Luxury real estate. Inspired living.
After asking for referrals and scoping out various online sites that list pre-screened flooring contractors, I found four contractors who came to our home last week to give me estimates on refinishing or replacing our mildly water-damaged wood floors. Interestingly, they all had different opinions on what could or should be done, and all offered very different quotes on fixing our floors. Here’s a summary of what I found:
- Experts often disagree. Two of the contractors said it wouldn’t be worthwhile to refinish the floors. Two of them said it would be no problem.
- You don’t always have to pay extra for added value. The two highest bidders would not take responsibility for moving the furniture, the two lowest bidders would move the furniture and included doing so in their price.
- Labor costs can vary widely. The highest bidder’s price for installing a new engineered wood floor was more than three times that of the lowest bidder.
- There are many shades of green. The lower bidders said they could refinish the floors with a buffing process, also known as screening, in which a very fine-grade sandpaper is used to remove the surface layer. They both said we’d need to restain as well as apply new top coats and the middle-priced guy suggested dying the wood rather than staining for a more eco-friendly, though more expensive, finish.
- A quality check is a good thing. The second-to-the-lowest bidder invited me to visit his on-going projects so I could see the quality of his work.
- There are different ways to weigh the options. Both of the lowest bidders would charge between 30-50 percent more to install new engineered wood floors than to refinish, including the cost of the floor.

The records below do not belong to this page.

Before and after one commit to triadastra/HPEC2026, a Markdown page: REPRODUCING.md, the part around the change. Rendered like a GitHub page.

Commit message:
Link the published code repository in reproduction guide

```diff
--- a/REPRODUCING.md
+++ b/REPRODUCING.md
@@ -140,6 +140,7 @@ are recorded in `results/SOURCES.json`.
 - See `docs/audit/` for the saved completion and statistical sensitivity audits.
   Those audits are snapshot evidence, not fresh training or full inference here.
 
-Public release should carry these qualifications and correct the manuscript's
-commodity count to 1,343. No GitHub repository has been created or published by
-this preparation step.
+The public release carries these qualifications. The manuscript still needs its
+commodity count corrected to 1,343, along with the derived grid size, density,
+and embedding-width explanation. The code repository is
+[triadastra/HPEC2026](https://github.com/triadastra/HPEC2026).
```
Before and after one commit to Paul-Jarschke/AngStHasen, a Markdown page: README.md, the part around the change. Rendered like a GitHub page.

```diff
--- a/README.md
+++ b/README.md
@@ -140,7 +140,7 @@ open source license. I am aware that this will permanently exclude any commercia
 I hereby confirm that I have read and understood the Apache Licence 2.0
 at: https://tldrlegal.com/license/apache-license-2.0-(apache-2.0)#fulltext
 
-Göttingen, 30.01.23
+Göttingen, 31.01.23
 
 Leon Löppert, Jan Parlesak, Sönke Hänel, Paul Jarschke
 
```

The second-to-the-lowest bidder would charge three times as much to install a solid hardwood floor as to refinish the existing one (he’s the only one I asked).
- Sometimes experts agree. Installing a hardwood floor in our home is not a practical solution, according to all four contractors—but any of them would do so if we were to choose this option. To install a hardwood floor, we’d need to put in a ¾-inch plywood subfloor over the concrete slab and then install the hardwood planks, which would also likely be ¾-inch thick, on top. Not only would this floor be a lot more costly, it would also mean we’d have to get new metal entrance doors and shave off the bottoms of the wooden interior doors so they’d open.
We haven’t decided whether we’ll replace the floors, which is probably the safer choice and may add value in the long run, or refinish them, which would be the more eco-friendly choice as the old floor would be kept out of the landfill. But it was interesting to compare how four pros had such different opinions on and prices for fixing the same floors. If you’re looking for pre-screened flooring contractors, some online referral services are Respond.com and Service Magic.